TCP is a man-made chemical, commonly found at industrial or hazardous waste sites, according to the United States Environmental Protection Agency. It has been used as an industrial solvent, as a cleaning and degreasing agent, and as a chemical intermediate in the production of other chemicals. TCP is a persistent pollutant in groundwater and the EPA has classified it as “likely to be carcinogenic to humans.” Short-term exposure to TCP may cause eye and throat irritation, and long-term exposure has led to liver and kidney damage and reduced body weight in animal studies.
Despite these dangers, there is no state or federal standard for TCP in drinking water. However, a way to detect and treat TCP levels in drinking water is available, and my proposal addresses this issue head-on.

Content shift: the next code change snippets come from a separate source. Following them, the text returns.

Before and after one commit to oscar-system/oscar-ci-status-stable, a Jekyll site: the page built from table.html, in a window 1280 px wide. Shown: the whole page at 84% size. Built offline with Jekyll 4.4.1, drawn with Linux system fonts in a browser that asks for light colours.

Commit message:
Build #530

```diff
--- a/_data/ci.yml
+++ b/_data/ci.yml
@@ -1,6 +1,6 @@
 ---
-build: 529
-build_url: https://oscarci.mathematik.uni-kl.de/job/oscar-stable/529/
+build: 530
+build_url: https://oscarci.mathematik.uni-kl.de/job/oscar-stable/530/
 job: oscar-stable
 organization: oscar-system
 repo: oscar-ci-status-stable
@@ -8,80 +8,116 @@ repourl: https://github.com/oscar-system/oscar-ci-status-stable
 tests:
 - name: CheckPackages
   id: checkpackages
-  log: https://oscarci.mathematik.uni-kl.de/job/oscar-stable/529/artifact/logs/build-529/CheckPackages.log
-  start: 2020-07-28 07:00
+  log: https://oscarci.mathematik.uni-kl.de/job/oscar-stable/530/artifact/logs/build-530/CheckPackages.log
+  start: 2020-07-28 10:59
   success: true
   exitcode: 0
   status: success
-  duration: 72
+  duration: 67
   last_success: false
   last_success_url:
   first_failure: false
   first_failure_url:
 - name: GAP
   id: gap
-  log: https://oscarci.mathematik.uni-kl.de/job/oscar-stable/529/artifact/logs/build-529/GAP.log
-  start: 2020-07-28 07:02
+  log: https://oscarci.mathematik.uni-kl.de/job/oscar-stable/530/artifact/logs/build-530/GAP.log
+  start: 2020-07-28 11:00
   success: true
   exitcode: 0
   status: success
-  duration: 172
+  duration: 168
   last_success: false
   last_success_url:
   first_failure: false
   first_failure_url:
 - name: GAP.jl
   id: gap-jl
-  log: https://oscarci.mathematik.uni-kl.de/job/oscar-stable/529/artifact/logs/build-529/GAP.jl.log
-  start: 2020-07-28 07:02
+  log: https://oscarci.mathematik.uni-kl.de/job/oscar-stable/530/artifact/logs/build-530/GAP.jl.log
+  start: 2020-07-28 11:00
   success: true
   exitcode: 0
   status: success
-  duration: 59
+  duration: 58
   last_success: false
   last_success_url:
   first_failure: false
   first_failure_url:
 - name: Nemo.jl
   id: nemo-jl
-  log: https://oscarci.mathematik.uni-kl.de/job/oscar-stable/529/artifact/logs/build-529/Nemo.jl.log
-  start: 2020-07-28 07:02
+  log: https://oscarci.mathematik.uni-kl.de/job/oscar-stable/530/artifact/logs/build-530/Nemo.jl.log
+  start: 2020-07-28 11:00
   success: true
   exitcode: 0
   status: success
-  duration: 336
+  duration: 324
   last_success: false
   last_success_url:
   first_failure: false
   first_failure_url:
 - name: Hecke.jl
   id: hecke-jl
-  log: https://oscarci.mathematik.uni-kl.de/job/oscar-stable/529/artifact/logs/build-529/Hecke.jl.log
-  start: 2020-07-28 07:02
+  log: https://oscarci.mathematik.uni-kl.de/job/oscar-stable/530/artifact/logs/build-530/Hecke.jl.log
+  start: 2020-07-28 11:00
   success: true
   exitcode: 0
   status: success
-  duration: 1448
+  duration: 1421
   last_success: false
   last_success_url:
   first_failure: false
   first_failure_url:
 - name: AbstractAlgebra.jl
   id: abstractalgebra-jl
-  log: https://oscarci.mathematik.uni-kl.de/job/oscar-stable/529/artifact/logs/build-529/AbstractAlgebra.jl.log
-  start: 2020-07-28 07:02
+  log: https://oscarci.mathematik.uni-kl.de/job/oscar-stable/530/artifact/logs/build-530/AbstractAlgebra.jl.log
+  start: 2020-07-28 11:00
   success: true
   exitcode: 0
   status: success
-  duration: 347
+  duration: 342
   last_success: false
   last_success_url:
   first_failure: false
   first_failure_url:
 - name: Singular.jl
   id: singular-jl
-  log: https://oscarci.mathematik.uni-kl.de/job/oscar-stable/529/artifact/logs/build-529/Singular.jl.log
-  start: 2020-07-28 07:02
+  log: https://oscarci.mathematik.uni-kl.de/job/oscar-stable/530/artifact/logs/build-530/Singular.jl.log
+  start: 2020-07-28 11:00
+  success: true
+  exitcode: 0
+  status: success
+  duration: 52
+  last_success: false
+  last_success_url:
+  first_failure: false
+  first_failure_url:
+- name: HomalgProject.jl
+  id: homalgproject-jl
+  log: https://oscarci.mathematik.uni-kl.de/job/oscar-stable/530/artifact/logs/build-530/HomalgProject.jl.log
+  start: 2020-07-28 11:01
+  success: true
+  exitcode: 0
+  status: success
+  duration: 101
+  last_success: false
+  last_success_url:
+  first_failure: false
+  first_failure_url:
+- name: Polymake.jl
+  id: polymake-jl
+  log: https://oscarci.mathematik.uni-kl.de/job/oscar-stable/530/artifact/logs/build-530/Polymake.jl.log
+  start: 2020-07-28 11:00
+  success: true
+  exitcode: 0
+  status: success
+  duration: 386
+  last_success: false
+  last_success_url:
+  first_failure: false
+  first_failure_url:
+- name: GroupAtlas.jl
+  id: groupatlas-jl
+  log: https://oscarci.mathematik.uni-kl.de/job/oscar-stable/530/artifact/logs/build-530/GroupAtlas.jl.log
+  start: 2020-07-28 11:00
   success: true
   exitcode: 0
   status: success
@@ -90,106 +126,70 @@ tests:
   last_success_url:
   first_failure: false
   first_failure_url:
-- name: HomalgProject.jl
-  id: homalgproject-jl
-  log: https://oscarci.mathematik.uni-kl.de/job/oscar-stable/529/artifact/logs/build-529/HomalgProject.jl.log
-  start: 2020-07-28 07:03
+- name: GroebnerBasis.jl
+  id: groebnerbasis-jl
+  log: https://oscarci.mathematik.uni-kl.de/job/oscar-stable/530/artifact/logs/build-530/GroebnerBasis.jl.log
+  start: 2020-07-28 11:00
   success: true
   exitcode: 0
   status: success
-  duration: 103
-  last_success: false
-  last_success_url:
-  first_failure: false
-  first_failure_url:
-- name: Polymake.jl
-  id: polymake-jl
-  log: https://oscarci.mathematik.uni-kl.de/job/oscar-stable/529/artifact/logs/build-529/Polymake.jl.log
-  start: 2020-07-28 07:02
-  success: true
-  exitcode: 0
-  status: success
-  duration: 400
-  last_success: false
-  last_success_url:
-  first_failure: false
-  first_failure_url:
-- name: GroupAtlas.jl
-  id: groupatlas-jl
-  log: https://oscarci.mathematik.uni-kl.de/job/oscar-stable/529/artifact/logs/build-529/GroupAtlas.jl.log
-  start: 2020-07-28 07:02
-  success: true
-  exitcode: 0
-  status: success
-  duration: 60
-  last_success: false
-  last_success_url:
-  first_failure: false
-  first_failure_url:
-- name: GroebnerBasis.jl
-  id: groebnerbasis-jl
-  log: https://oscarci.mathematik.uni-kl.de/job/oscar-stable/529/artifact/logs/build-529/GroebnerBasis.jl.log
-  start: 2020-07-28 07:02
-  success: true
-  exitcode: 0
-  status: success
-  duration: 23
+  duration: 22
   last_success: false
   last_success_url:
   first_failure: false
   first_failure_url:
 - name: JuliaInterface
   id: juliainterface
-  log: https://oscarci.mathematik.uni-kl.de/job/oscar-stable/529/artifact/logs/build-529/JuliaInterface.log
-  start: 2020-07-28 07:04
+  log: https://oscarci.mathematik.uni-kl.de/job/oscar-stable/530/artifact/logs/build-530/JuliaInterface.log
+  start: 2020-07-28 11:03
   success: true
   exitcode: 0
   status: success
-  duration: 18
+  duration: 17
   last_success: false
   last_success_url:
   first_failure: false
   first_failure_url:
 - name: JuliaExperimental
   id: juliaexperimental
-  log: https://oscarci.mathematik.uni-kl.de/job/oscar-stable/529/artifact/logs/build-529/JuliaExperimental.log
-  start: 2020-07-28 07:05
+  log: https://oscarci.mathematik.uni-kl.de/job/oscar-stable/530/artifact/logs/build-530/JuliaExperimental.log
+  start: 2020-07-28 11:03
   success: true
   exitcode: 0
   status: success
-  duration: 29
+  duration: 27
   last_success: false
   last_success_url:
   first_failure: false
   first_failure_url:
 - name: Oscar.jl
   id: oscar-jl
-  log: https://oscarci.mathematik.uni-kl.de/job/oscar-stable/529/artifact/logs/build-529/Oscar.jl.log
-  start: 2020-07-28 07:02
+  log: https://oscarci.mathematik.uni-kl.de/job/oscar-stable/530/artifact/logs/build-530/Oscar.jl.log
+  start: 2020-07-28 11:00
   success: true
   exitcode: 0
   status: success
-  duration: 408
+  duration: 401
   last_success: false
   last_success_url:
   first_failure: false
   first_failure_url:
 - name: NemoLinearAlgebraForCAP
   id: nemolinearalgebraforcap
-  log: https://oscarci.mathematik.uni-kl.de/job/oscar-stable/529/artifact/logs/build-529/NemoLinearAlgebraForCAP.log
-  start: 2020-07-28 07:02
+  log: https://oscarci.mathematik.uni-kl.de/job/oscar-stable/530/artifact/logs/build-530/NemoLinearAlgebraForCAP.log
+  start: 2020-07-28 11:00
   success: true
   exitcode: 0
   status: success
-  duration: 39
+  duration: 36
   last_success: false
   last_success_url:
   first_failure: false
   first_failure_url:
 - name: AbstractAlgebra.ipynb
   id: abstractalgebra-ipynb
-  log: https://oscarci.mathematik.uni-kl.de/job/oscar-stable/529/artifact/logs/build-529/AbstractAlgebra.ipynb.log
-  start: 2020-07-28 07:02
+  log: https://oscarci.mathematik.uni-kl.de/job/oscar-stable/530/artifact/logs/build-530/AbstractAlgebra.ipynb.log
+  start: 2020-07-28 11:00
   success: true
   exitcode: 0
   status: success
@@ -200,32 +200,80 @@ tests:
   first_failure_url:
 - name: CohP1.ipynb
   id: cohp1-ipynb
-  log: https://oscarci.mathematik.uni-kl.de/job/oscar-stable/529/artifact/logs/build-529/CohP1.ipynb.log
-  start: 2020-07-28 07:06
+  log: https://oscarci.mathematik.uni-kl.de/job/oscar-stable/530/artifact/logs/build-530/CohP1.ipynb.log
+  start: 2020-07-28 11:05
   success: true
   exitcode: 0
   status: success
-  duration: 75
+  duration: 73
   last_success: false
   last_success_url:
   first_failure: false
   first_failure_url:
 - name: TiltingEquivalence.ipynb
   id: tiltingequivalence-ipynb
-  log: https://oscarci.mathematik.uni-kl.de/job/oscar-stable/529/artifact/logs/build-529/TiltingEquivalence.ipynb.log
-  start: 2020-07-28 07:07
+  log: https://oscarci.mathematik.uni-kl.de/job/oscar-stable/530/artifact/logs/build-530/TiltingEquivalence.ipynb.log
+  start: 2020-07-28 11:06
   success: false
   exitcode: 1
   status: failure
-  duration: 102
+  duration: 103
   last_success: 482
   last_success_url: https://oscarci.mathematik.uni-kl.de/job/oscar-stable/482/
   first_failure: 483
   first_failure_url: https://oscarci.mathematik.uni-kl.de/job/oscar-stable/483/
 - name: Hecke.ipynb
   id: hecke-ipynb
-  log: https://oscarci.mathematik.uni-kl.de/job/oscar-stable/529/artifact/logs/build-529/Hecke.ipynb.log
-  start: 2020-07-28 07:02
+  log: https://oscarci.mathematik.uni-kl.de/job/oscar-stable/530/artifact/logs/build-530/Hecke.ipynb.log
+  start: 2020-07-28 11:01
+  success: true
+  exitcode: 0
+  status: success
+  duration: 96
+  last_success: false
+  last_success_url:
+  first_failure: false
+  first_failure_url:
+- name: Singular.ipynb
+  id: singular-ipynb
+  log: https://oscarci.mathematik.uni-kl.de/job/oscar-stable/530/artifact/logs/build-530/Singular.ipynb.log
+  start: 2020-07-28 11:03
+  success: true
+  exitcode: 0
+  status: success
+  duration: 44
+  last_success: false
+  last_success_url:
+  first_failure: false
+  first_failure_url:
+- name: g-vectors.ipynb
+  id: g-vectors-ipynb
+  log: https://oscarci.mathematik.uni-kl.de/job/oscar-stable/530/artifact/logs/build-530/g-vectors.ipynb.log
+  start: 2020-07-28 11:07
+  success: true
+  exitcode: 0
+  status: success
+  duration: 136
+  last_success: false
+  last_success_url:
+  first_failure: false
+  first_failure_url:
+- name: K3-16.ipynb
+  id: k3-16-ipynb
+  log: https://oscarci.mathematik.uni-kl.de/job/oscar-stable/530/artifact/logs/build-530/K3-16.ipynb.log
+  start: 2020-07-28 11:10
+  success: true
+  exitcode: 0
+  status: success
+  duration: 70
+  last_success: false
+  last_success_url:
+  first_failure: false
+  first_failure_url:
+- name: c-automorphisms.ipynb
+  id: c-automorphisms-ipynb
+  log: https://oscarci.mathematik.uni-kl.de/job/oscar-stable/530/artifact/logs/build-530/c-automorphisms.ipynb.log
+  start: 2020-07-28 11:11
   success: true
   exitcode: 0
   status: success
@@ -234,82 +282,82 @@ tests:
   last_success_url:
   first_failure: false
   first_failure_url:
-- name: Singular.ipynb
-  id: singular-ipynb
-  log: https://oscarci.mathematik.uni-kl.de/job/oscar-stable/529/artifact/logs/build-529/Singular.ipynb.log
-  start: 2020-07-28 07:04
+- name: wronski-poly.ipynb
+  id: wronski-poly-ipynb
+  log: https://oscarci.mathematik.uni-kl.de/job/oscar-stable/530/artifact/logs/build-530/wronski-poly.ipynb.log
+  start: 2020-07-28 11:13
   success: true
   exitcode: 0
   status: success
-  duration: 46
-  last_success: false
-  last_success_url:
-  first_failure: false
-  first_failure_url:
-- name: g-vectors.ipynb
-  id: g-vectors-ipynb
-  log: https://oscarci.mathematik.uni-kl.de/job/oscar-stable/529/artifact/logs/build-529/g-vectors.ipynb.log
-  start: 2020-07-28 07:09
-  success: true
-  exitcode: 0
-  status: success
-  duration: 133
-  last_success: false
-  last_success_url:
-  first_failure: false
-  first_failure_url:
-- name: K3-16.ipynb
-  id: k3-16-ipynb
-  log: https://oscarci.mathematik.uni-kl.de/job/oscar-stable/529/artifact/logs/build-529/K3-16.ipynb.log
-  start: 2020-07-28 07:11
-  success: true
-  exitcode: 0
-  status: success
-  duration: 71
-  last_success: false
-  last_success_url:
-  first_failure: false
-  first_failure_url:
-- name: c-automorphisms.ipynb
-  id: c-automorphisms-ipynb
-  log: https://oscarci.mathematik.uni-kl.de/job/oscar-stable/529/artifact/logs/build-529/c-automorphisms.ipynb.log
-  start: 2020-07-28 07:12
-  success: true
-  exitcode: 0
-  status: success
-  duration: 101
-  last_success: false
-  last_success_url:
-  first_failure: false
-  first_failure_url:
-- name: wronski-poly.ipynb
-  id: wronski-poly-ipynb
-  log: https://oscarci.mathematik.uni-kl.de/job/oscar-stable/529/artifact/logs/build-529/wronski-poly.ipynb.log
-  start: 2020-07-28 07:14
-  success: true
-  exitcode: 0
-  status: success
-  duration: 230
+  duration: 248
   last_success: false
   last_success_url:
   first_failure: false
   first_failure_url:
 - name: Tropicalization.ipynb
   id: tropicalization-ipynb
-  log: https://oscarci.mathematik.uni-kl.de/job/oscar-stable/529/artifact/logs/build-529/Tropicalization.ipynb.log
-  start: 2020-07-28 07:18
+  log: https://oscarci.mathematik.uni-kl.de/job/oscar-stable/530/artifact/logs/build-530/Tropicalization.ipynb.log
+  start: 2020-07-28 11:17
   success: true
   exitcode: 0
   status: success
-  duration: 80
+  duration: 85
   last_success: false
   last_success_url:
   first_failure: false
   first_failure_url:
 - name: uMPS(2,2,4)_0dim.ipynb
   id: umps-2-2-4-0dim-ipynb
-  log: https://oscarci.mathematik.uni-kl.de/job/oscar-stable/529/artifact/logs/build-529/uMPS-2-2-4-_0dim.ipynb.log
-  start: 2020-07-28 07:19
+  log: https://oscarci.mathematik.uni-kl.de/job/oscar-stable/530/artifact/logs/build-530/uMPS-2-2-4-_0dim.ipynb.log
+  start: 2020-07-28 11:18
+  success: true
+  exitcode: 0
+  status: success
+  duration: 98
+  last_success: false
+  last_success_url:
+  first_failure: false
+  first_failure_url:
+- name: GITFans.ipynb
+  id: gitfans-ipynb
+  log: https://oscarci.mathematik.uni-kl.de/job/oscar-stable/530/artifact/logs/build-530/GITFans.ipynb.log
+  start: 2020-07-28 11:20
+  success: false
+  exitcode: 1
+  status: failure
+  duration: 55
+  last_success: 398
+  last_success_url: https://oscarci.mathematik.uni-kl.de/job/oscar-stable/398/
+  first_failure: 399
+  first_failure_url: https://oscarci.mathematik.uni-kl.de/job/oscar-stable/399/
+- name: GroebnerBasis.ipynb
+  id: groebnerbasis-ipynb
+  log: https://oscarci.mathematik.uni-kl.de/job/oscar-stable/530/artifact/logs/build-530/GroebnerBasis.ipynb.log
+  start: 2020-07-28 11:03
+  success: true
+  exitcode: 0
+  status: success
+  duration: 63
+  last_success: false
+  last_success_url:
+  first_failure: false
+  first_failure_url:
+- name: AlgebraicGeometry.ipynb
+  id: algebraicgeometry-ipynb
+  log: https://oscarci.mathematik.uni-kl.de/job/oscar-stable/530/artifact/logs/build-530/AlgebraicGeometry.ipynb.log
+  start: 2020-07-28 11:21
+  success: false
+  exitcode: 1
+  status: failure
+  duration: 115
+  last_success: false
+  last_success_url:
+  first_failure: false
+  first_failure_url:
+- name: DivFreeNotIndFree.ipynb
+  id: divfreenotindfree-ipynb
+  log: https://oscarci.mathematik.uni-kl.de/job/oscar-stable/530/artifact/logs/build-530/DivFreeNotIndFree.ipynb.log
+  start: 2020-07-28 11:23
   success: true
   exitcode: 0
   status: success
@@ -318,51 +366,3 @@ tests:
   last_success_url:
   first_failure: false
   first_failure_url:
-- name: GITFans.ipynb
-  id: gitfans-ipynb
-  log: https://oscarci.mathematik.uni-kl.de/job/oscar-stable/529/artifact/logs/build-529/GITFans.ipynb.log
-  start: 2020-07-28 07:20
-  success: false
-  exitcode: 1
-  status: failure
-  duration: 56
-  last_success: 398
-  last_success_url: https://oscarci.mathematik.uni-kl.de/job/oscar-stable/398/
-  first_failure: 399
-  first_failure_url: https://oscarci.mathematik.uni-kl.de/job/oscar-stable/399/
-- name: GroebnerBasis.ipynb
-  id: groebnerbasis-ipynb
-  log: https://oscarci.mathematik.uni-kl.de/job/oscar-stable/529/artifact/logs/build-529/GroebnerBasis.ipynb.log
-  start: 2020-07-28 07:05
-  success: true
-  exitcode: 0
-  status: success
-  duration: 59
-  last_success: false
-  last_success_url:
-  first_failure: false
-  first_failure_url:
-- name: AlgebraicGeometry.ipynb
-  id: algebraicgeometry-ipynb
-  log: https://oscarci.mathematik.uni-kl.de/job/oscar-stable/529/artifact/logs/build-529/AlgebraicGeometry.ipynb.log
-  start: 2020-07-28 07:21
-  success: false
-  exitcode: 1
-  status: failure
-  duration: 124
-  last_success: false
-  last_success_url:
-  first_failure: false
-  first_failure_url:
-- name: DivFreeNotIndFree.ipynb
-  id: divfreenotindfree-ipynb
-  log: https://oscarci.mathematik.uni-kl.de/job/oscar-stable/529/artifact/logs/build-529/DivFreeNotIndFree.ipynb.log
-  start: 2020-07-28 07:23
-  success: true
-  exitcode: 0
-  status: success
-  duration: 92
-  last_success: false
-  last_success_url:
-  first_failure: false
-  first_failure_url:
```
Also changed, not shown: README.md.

It would require the DEP, within 90 days after the effective date of this bill, to establish a maximum contaminant level (MCL) for TCP of 15 parts per trillion. Notwithstanding this requirement, however, the DEP could adopt a more stringent standard upon the recommendation of the Drinking Water Quality Institute, which by law is responsible for developing MCLs or standards for hazardous contaminants in drinking water and making those scientific recommendations to the DEP for action. A MCL is the highest level of a contaminant that is legally allowed to exist in drinking water. Once a MCL is established for a specific contaminant, water purveyors must monitor for the contaminant and undertake treatment when the limit exceeds the MCL.
What’s important to remember about the public’s clean water is that it isn’t simply someone else’s problem. It could be a problem in YOUR community and with YOUR water supply.
An example of this occurred when residents of Moorestown became aware of tests that uncovered two wells with contaminants in 2013 and three wells in Maple Shade in 2014. As alarming as this was from a health perspective, there is also a cost factor. Last year, Moorestown was forced to buy additional water from New Jersey Water due to the township having to partially shut down their system. This expense would have been far greater, if not for the bipartisan effort and cooperation between myself, the Town Council and New Jersey American Water, being able to mitigate the financial impact (saving $1M) to local residents. However, this issue is still of great concern to members of the community and rightfully so.
The quality of our water is directly linked to the quality of our lives. By supporting clean water initiatives and similar measures that improve our water treatment systems, we can each have a hand in ensuring clean, safe water for ourselves, our families and our communities. To learn more about drinking water, visit https://www.epa.gov/ground-water-and-drinking-water
That’s my take, what’s yours?